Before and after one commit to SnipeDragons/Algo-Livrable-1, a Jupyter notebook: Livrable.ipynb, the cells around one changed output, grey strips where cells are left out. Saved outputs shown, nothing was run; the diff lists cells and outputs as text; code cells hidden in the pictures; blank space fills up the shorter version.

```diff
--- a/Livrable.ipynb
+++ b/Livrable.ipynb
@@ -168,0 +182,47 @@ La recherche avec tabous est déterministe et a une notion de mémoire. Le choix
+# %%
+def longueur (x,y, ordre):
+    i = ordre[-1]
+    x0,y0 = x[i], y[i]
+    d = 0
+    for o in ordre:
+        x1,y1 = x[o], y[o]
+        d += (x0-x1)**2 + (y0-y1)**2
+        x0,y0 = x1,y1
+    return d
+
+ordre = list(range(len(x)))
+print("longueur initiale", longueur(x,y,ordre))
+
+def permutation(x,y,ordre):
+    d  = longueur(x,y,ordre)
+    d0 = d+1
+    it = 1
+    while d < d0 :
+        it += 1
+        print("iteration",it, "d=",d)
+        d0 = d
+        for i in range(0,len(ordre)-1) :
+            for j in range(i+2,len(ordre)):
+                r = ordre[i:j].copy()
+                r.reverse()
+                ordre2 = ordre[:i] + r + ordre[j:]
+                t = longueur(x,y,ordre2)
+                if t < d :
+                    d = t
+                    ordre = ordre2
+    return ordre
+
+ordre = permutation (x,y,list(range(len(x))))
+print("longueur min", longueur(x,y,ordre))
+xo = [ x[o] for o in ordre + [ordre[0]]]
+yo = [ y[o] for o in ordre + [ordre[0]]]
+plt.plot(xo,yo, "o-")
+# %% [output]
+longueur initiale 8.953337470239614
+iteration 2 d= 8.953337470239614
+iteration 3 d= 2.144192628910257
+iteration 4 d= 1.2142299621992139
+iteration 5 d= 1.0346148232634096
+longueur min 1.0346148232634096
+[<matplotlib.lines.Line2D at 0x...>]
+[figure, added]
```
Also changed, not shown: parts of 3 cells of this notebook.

_Task details_
The complete material must be repeated exactly.

_Answer for this exercise_
Before and after one commit to SnipeDragons/Algo-Livrable-1, a Jupyter notebook: Livrable.ipynb, the cells around one changed output, grey strips where cells are left out. Saved outputs shown, nothing was run; the diff lists cells and outputs as text; code cells hidden in the pictures; blank space fills up the shorter version.

```diff
--- a/Livrable.ipynb
+++ b/Livrable.ipynb
@@ -168,0 +182,47 @@ La recherche avec tabous est déterministe et a une notion de mémoire. Le choix
+# %%
+def longueur (x,y, ordre):
+    i = ordre[-1]
+    x0,y0 = x[i], y[i]
+    d = 0
+    for o in ordre:
+        x1,y1 = x[o], y[o]
+        d += (x0-x1)**2 + (y0-y1)**2
+        x0,y0 = x1,y1
+    return d
+
+ordre = list(range(len(x)))
+print("longueur initiale", longueur(x,y,ordre))
+
+def permutation(x,y,ordre):
+    d  = longueur(x,y,ordre)
+    d0 = d+1
+    it = 1
+    while d < d0 :
+        it += 1
+        print("iteration",it, "d=",d)
+        d0 = d
+        for i in range(0,len(ordre)-1) :
+            for j in range(i+2,len(ordre)):
+                r = ordre[i:j].copy()
+                r.reverse()
+                ordre2 = ordre[:i] + r + ordre[j:]
+                t = longueur(x,y,ordre2)
+                if t < d :
+                    d = t
+                    ordre = ordre2
+    return ordre
+
+ordre = permutation (x,y,list(range(len(x))))
+print("longueur min", longueur(x,y,ordre))
+xo = [ x[o] for o in ordre + [ordre[0]]]
+yo = [ y[o] for o in ordre + [ordre[0]]]
+plt.plot(xo,yo, "o-")
+# %% [output]
+longueur initiale 8.953337470239614
+iteration 2 d= 8.953337470239614
+iteration 3 d= 2.144192628910257
+iteration 4 d= 1.2142299621992139
+iteration 5 d= 1.0346148232634096
+longueur min 1.0346148232634096
+[<matplotlib.lines.Line2D at 0x...>]
+[figure, added]
```
Also changed, not shown: parts of 3 cells of this notebook.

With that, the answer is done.